It’s certainly the case that human beings are already working alongside robots. These co-workers are being called “co-bots”. And it appears that they’re already being taught how to work with humans in a way that doesn’t upset them. Yes - robots are being taught about corporate culture and “how we do things around here”. It can’t be long before an aspiring Culture and Capability Manager finds themselves having to answer interview questions about integrating robots into teams.
Last year, The Economist reported on “co-bots” working alongside human beings in manufacturing. These are not simple robotic arms. They have touch sensors, cameras and a screen that has human facial features. The robot faces aren’t to make the robots look more friendly - they’re to enable communication between the bot and their human co-workers. One example is that humans usually glance at something, before picking it up, or moving it. The bot does this too, to give the human a clue that it’s about to do something. This means the robot doesn’t suddenly surprise the humans nearby.
This is important, as the robot could injure a human being in an accident. So another development is that cobots are being made with softer exteriors so they can’t do damage and are safer to work around. Somewhat more disturbingly, a team at MIT are teaching a robot to read the distinctive brainwave patterns that human brains display when a human is about to make a mistake or is watching someone else make a mistake. The cobot then fixes the mistake.
Robotics developers are currently working on the problem of making robots less socially inept. They are testing algorithms which will regulate the amount that the robot communicates, so it doesn’t over share, or remain silent. Many HR managers may be able to think of employees who would benefit from a similar type of regulation.
They’re after knowledge jobs too
People in the knowledge and new technology economy may be tempted to think that it will be a long time before robots can take over their jobs. But they should question that assumption - it may be somewhat complacent. This week, the IBM Artificial Intelligence (AI) bot called Project Debater held a live debate in public with a human counterpart. The idea was to show that AI bots could participate in decision-making by crunching huge amounts of relevant data much faster than their human opponents, and by constructing persuasive and fluent arguments.

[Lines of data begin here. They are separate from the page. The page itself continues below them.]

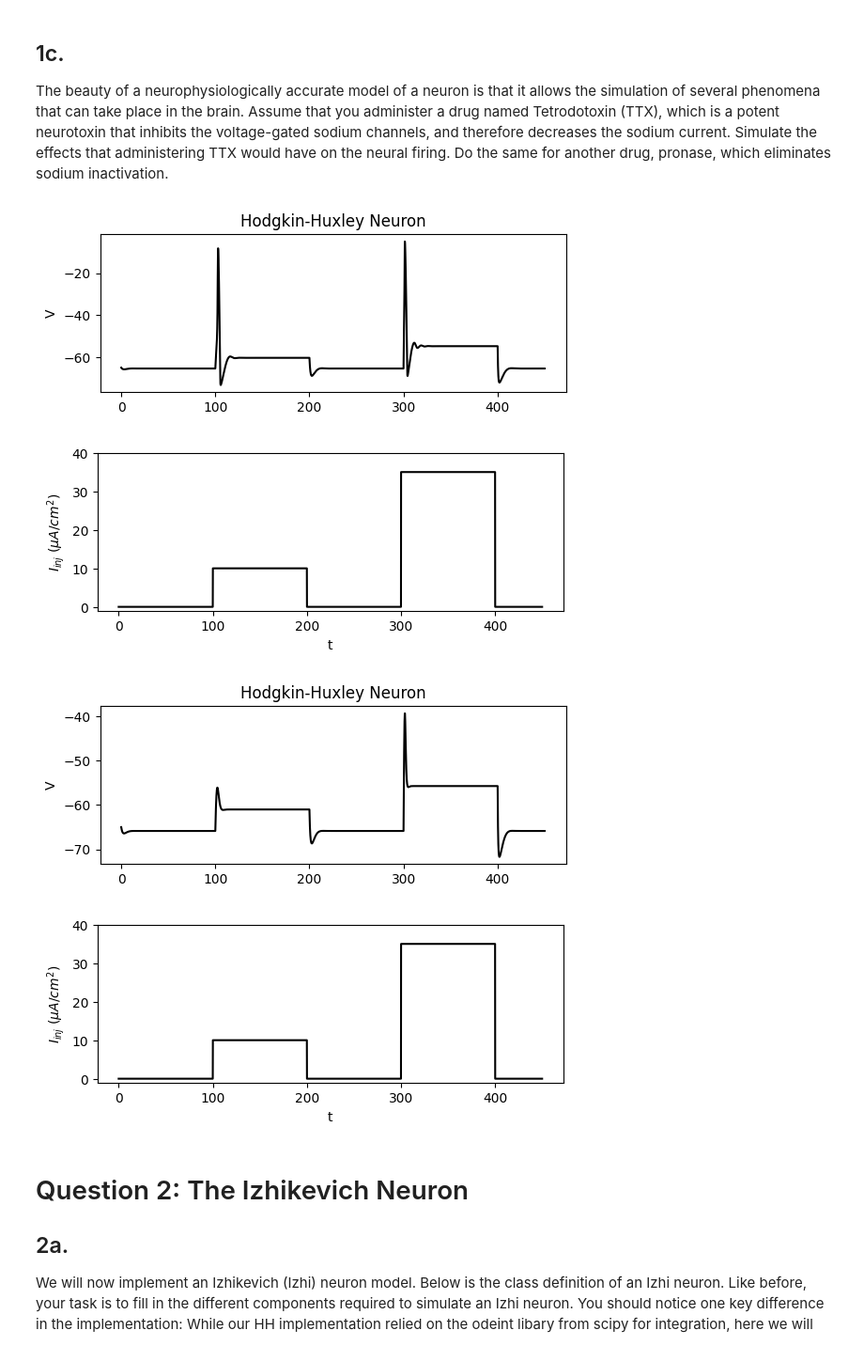
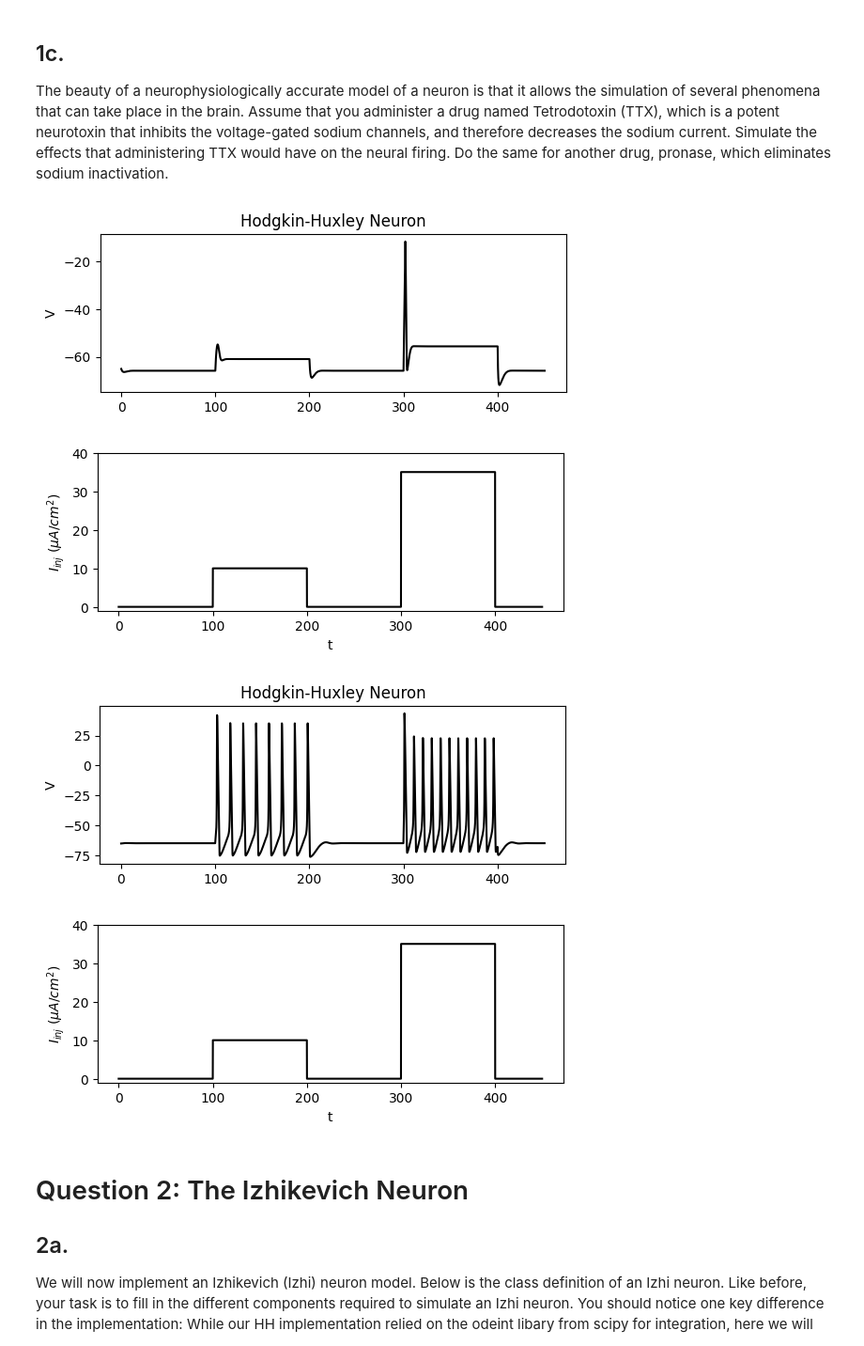
Before and after one commit to harmanpunn/525-BIC, a Jupyter notebook: Assignment 1/Assignment1/Assignment1_Questions.ipynb, the cells around one changed output. Shown at 94% size. Saved outputs shown, nothing was run; the diff lists cells and outputs as text; code cells hidden in the pictures.

```diff
--- a/Assignment 1/Assignment1/Assignment1_Questions.ipynb
+++ b/Assignment 1/Assignment1/Assignment1_Questions.ipynb
@@ -222,20 +223,20 @@ The beauty of a neurophysiologically accurate model of a neuron is that it allow
 which eliminates sodium inactivation.
 # %%
 #1. Initialize an hh neuron to simulate TTX
-hh = HodgkinHuxley(1.0, 120.0, 36.0, 0.3, 0, -77.0, -54.387, 450.0, 0.01)
+hh_ttx = HodgkinHuxley(1.0, 0.1*120.0, 36.0, 0.3, 55, -77.0, -54.387, 450.0, 0.01)
 
 #2. Run the hh neuron simulation
-hh.run()
+hh_ttx.run()
 
 #3. Initialize an hh neuron to simulate pronase
-hh = HodgkinHuxley(1.0, 0, 36.0, 0.3, 50, -77.0, -54.387, 450.0, 0.01)
+hh_pronase = HodgkinHuxley(1.0, 1.2*120, 36.0, 0.3, 50, -77.0, -54.387, 450.0, 0.01)
 
 #4. Run the hh neuron simulation
-hh.run()
+hh_pronase.run()
 # %% [output]
-[figure, old version]
+[figure, new version]
 [figure]
-[figure, old version]
+[figure, new version]
 [figure]
 # %% [markdown]
 # Question 2: The Izhikevich Neuron
```
Also changed, not shown: parts of 13 cells of this notebook.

The verdict at the end of the debate was that the robot’s delivery wasn’t as good as the human’s but the arguments and information it put forward were superior. IBM is aiming to produce a virtual employee that can use a massive knowledge base to argue persuasively and take evidence-based decisions. The test this week shows that this goal is now within reach.
Any organisation that isn’t thinking about the implications of this is going to be taken by surprise as AI, virtual assistants and robotics transform organisations. However, at least cultural change efforts will be guaranteed to be successful - we can simply reprogram the cobots with a different set of values.